Post-millennial local whiteness: racialism, white dis/advantage and the denial of racism

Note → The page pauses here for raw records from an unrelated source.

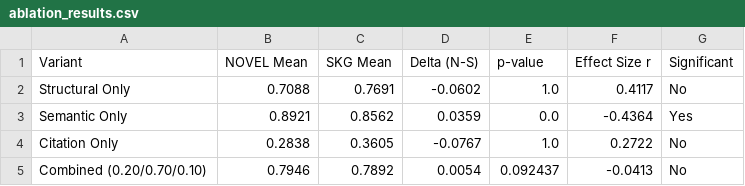
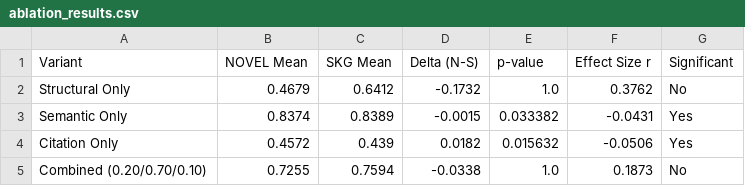
Before and after one commit to SushmitKar/TemporalNoveltyDetection, a CSV file: outputs/final/ablation_results.csv, drawn as a sheet.

```diff
--- a/outputs/final/ablation_results.csv
+++ b/outputs/final/ablation_results.csv
@@ -1,5 +1,5 @@
 Variant,NOVEL Mean,SKG Mean,Delta (N-S),p-value,Effect Size r,Significant
-Structural Only,0.7088,0.7691,-0.0602,1.0,0.4117,No
-Semantic Only,0.8921,0.8562,0.0359,0.0,-0.4364,Yes
-Citation Only,0.2838,0.3605,-0.0767,1.0,0.2722,No
-Combined (0.20/0.70/0.10),0.7946,0.7892,0.0054,0.092437,-0.0413,No
+Structural Only,0.4679,0.6412,-0.1732,1.0,0.3762,No
+Semantic Only,0.8374,0.8389,-0.0015,0.033382,-0.0431,Yes
+Citation Only,0.4572,0.439,0.0182,0.015632,-0.0506,Yes
+Combined (0.20/0.70/0.10),0.7255,0.7594,-0.0338,1.0,0.1873,No
```
Also changed, not shown: outputs/final/bottom20_incremental_papers.csv, outputs/final/summary_statistics.csv, 41 other files.
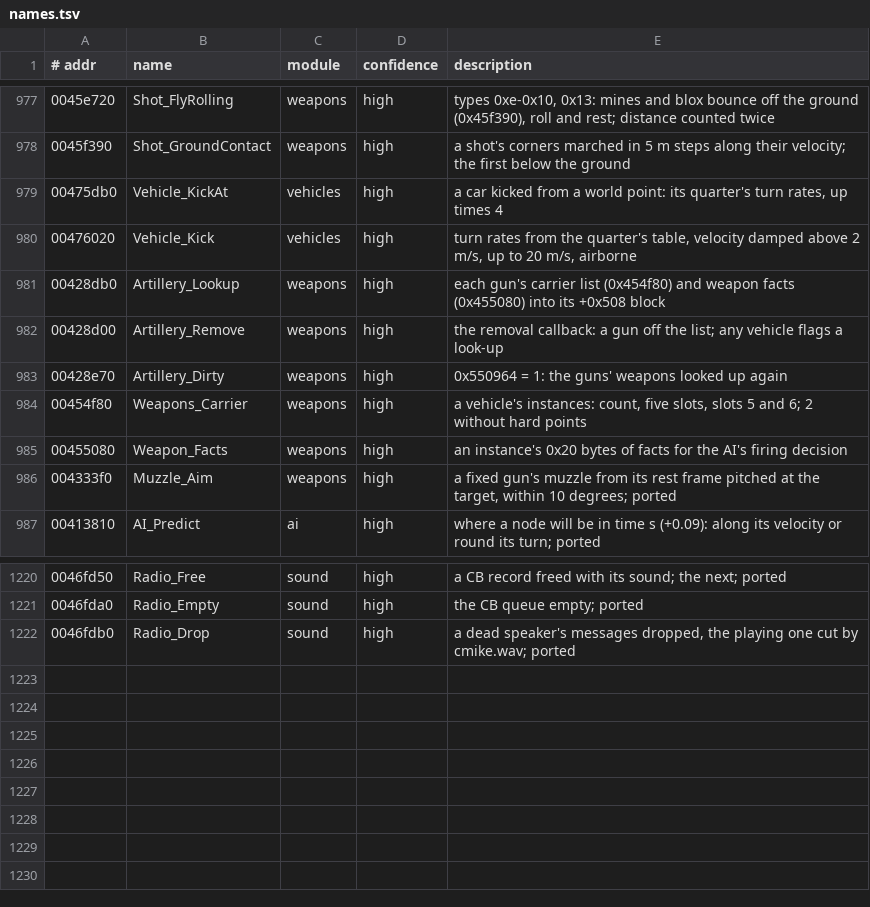
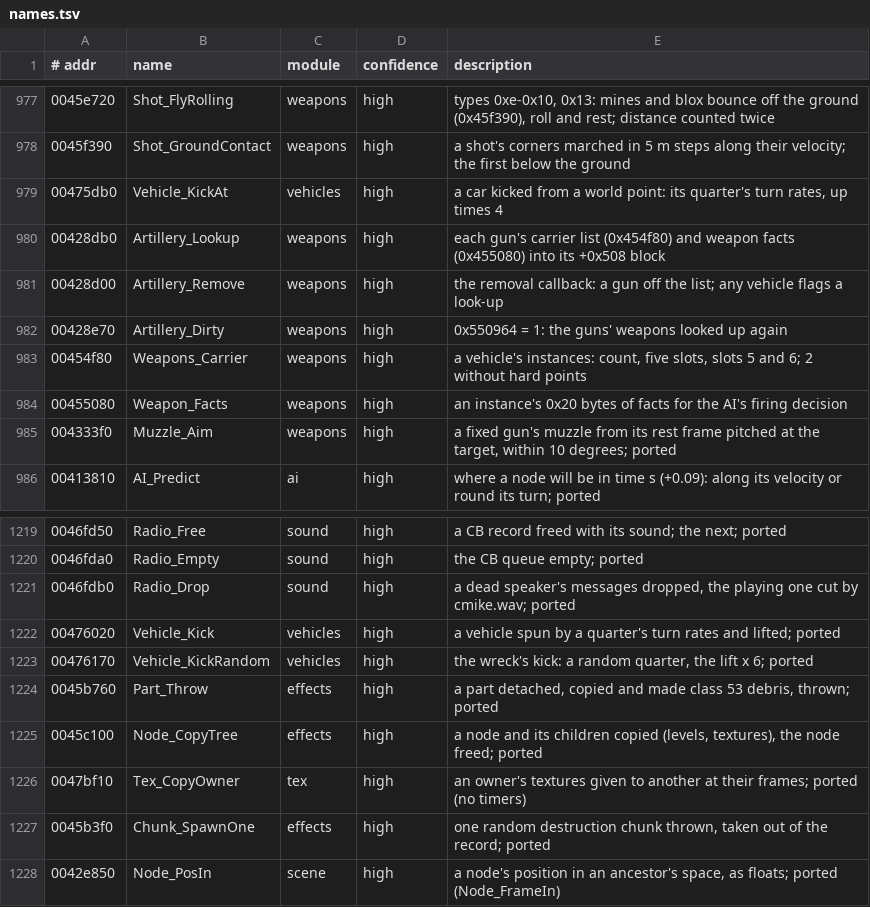
Before and after one commit to emdzej/openi76, a TSV file: tools/ghidra/names.tsv, drawn as a sheet; only a part is shown, gaps mark what is left out.

```diff
--- a/tools/ghidra/names.tsv
+++ b/tools/ghidra/names.tsv
@@ -979,3 +979,2 @@
 00475db0	Vehicle_KickAt	vehicles	high	a car kicked from a world point: its quarter's turn rates, up times 4
-00476020	Vehicle_Kick	vehicles	high	turn rates from the quarter's table, velocity damped above 2 m/s, up to 20 m/s, airborne
 00428db0	Artillery_Lookup	weapons	high	each gun's carrier list (0x454f80) and weapon facts (0x455080) into its +0x508 block
@@ -1222 +1221,8 @@
 0046fdb0	Radio_Drop	sound	high	a dead speaker's messages dropped, the playing one cut by cmike.wav; ported
+00476020	Vehicle_Kick	vehicles	high	a vehicle spun by a quarter's turn rates and lifted; ported
+00476170	Vehicle_KickRandom	vehicles	high	the wreck's kick: a random quarter, the lift x 6; ported
+0045b760	Part_Throw	effects	high	a part detached, copied and made class 53 debris, thrown; ported
+0045c100	Node_CopyTree	effects	high	a node and its children copied (levels, textures), the node freed; ported
+0047bf10	Tex_CopyOwner	tex	high	an owner's textures given to another at their frames; ported (no timers)
+0045b3f0	Chunk_SpawnOne	effects	high	one random destruction chunk thrown, taken out of the record; ported
+0042e850	Node_PosIn	scene	high	a node's position in an ancestor's space, as floats; ported (Node_FrameIn)
```
Also changed, not shown: 15 other files.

St Louis, Brett. 2020. Post-millennial local whiteness: racialism, white dis/advantage and the denial of racism. Ethnic and Racial Studies, ISSN 0141-9870 [Article] (In Press)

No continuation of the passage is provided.